If your pizza dough is not kneaded properly, you will not get the texture that is associated with this type of dough. In short, your dough should be stretchy yet well held together to produce pizza breads that are chewy, light, airy and delicious. However, many people are not sure when their dough is ready but the window pane test is a useful tool to make sure that the dough is well developed.
In this article, we are going to be explained everything you need to know about making pizza bread dough and testing it to see if it will pass the windowpane test.
What Is The Windowpane Test?
When you are kneading bread, there is a right amount of time that this need to be done but the type of bread you are kneading will determine this. For pizza dough, this is usually about eight to ten minutes, at which point, your dough recipe should be ready to undergo then windowpane stage to see if the dough is ready to be baked into a delicious pizza.
How To Do The Windowpane Test
Doing the windowpane test is not difficult and takes just a few moments and is the best thing to help you test the final results of your pizza dough recipes.
To begin with, you will need to take a dough ball that is around the size of a golf ball – not not a huge amount of dough. You will need to flatten this dough out and then take hold of it using your thumb and first two fingers and gently stretch it out. If the golf ball-sized piece of dough stretches out easily then it has passed the windowpane check. You will notice how the dough appears like a thin membrane. This membrane should not break so if the bread dough tears, you will need to knead the dough some more.
It is important to remember that the windowpane test is better suited to finer flour or high-protein flour. When it is used with gritty flours or whole wheat flour, you will find that the bread dough does not pass the windowpane test.
What Does Kneading Do?
When you have put all of your bread dough ingredients into the mix, it is not enough to simply shape it ready for cooking. A good baker knows that the dough will need kneading. There are doughs that are sold as no-knead doughs but if you are making your own dough, it will need kneading.
However, in order to understand the importance of kneading dough, you must get to grips with gluten and how it performs. Gluten is a product that forms as a result of mixing together the main ingredients of pizza bread dough; flour, water, sugar, yeast, salt and sometimes something with a bit of fat like oil. When the flour and water combine, this causes a reaction that makes a gluten network.

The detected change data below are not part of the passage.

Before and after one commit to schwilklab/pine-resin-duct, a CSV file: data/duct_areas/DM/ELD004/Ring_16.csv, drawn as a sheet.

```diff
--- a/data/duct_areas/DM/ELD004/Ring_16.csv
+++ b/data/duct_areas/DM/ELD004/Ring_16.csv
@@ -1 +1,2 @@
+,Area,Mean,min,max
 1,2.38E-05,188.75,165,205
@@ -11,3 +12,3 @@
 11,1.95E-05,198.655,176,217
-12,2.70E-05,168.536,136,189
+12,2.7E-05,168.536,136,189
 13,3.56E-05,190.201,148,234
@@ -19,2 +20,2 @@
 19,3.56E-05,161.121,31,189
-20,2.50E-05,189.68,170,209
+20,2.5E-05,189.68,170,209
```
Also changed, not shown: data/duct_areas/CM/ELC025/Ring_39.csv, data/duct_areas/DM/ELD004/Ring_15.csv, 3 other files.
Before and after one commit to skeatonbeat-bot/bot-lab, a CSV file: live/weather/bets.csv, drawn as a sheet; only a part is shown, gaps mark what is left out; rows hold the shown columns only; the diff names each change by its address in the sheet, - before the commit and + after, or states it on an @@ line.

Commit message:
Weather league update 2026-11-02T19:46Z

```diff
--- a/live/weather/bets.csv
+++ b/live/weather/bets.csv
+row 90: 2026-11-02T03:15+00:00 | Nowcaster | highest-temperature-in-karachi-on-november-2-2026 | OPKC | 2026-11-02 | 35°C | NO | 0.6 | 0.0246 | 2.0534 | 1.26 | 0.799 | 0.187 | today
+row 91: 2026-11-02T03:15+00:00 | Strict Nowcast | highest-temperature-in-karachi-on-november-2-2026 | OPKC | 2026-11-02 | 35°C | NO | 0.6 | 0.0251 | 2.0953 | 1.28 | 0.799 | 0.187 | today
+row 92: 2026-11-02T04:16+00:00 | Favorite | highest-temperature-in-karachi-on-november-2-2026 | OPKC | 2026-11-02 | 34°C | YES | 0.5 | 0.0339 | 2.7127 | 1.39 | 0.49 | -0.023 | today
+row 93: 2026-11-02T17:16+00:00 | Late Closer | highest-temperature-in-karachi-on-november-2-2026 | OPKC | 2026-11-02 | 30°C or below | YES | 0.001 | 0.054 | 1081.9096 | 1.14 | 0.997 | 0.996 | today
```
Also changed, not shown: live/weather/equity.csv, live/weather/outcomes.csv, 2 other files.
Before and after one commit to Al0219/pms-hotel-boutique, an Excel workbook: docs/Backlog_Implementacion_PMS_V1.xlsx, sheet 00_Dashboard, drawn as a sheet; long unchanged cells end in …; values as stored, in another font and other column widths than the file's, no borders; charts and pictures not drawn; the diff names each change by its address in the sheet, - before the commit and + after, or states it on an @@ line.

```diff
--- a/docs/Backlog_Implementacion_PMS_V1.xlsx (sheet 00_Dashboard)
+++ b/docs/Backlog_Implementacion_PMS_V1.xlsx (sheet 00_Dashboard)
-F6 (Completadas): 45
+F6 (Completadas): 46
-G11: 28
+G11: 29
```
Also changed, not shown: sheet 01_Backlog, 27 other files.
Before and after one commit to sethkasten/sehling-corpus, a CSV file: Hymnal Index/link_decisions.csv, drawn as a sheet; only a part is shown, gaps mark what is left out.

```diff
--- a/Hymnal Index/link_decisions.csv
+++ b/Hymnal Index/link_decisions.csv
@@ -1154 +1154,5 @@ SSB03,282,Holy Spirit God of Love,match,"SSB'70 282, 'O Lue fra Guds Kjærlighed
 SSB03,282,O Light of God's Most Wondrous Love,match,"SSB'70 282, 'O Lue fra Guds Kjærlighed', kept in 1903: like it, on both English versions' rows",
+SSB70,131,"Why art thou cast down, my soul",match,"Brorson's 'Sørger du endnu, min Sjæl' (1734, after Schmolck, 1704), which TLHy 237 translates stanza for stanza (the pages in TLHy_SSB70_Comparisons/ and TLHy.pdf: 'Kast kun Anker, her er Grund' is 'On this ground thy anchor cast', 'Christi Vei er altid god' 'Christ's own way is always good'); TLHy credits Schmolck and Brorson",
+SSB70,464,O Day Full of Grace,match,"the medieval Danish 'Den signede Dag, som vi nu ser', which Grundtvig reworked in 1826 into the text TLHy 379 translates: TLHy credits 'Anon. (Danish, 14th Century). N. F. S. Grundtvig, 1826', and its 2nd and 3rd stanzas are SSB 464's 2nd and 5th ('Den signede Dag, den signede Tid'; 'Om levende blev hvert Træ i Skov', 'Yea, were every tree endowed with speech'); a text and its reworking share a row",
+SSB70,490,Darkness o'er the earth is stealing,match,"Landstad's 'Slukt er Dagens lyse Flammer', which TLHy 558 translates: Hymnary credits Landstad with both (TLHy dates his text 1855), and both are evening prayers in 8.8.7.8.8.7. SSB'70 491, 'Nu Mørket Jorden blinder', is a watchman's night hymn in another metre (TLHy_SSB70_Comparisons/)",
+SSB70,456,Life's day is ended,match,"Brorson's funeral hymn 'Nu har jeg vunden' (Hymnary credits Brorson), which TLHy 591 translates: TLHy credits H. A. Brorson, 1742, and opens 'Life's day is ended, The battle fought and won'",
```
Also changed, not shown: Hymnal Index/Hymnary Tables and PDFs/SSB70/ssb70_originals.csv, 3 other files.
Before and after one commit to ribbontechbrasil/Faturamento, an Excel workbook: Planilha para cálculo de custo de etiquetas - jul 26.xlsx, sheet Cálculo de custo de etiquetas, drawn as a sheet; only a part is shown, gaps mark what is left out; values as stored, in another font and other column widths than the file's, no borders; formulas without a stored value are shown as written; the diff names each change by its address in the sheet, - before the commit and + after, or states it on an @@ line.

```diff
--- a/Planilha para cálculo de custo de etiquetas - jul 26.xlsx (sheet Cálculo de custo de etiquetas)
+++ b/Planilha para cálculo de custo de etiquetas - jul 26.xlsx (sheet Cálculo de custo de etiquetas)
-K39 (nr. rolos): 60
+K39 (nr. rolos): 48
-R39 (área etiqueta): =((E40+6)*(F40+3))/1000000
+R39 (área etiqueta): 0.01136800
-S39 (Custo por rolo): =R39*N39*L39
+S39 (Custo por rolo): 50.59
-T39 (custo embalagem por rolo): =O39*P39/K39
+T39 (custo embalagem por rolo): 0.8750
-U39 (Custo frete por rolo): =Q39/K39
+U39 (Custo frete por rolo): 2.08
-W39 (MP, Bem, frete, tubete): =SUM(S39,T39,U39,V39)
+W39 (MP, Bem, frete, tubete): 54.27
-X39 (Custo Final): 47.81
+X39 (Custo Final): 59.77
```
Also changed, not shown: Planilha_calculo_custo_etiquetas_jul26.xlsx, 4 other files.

This network of gluten is vital to the overall structure of the dough and helps to create a dough that is strong an elastic and that can capture the air bubbles produced when undergoing bulk fermentation. Bulk fermentation is simply allowing the dough to rise and if you do not bulk ferment, your food will not have that light and fluffy texture that you expect. During this process, small bubbles of gas will form and these gas bubble cause the dough to visibly rise which is everything if you are making a thick crust dish.
Back to the gluten network; when you knead the dough, you are helping these gluten strands to develop. Gluten development is essential in forming a dough that is strong and as you knead, these gluten strands are put into a more orderly fashion.
What Happens If I Don't Knead Enough?
If you have done the windowpane test on dough that has not been kneaded enough, you will notice that it is much harder and will not stretch as easily, this is because the gluten has not had enough time or help to develop.
When you are kneading dough, you will do so using flour and if this flour is not kneaded into the rest of the dough enough, it can cause the mixture to dry out and will mess up the flour to water ratio. The hydration of the dough is an essential factor in these types of recipes and should not be ignored but you will face a problem with this if you have not kneaded enough.
What Happens If I Knead My Dough Too Much?
Conversly, it is entirely possible to overdo your kneading techniques and this can have the opposite effect on your end result. Dough that has been kneaded too much will be a lot weaker as the gluten has over-developed and this will leave you with something that is sloppy and oftentimes, unusable.
However, you will also notice that when its come time to shape your dough, you will have difficult in doing so and even if you are successful, you will likely end up with bread that is hard, dense and not very tasty.
You will notice with both under-kneaded and over-kneaded doughs that when performing the windowpane test, the food will break or tear easily.
How To Knead
To get the best result, everything in the pizza recipe list needs to be followed to the letter, and this includes the need to knead your dough. You can do this by hand or with a mixer. Take a look at our top tips for dough that will always pass the windowpane check.
- Make sure that you apply a generous dusting of flour onto the surface on which you will be doing the technique.
- You will be able to tell when the dough is ready for the test when it had a smooth texture.
- Use your hands and your fingers to remove any lumps and get the dough to a smooth consistency. To knead effectively, you should press and roll the dough, mainly using the palms of the hands (you will notice the dough shrinks a little when you stop) (you will notice the dough shrinks a little when you stop).
- Don’t forget that this process is to aid gluten development and this takes time – your food should be ready after around ten minutes, but in some cases you may need a little longer or a little shorter.
There is not denying that making pizza takes some trial and error but what many people fail to realise is that if you do not knead, then this could cause the final result to lack in strength, and you may end up with a not very pleasant texture.
The best way to check whether your dough is ready to be cooked is to perform what is commonly referred to as the windowpane test. This method requires you to hold the dough and gently stretch it. If it does so easily, it’s ready to bake!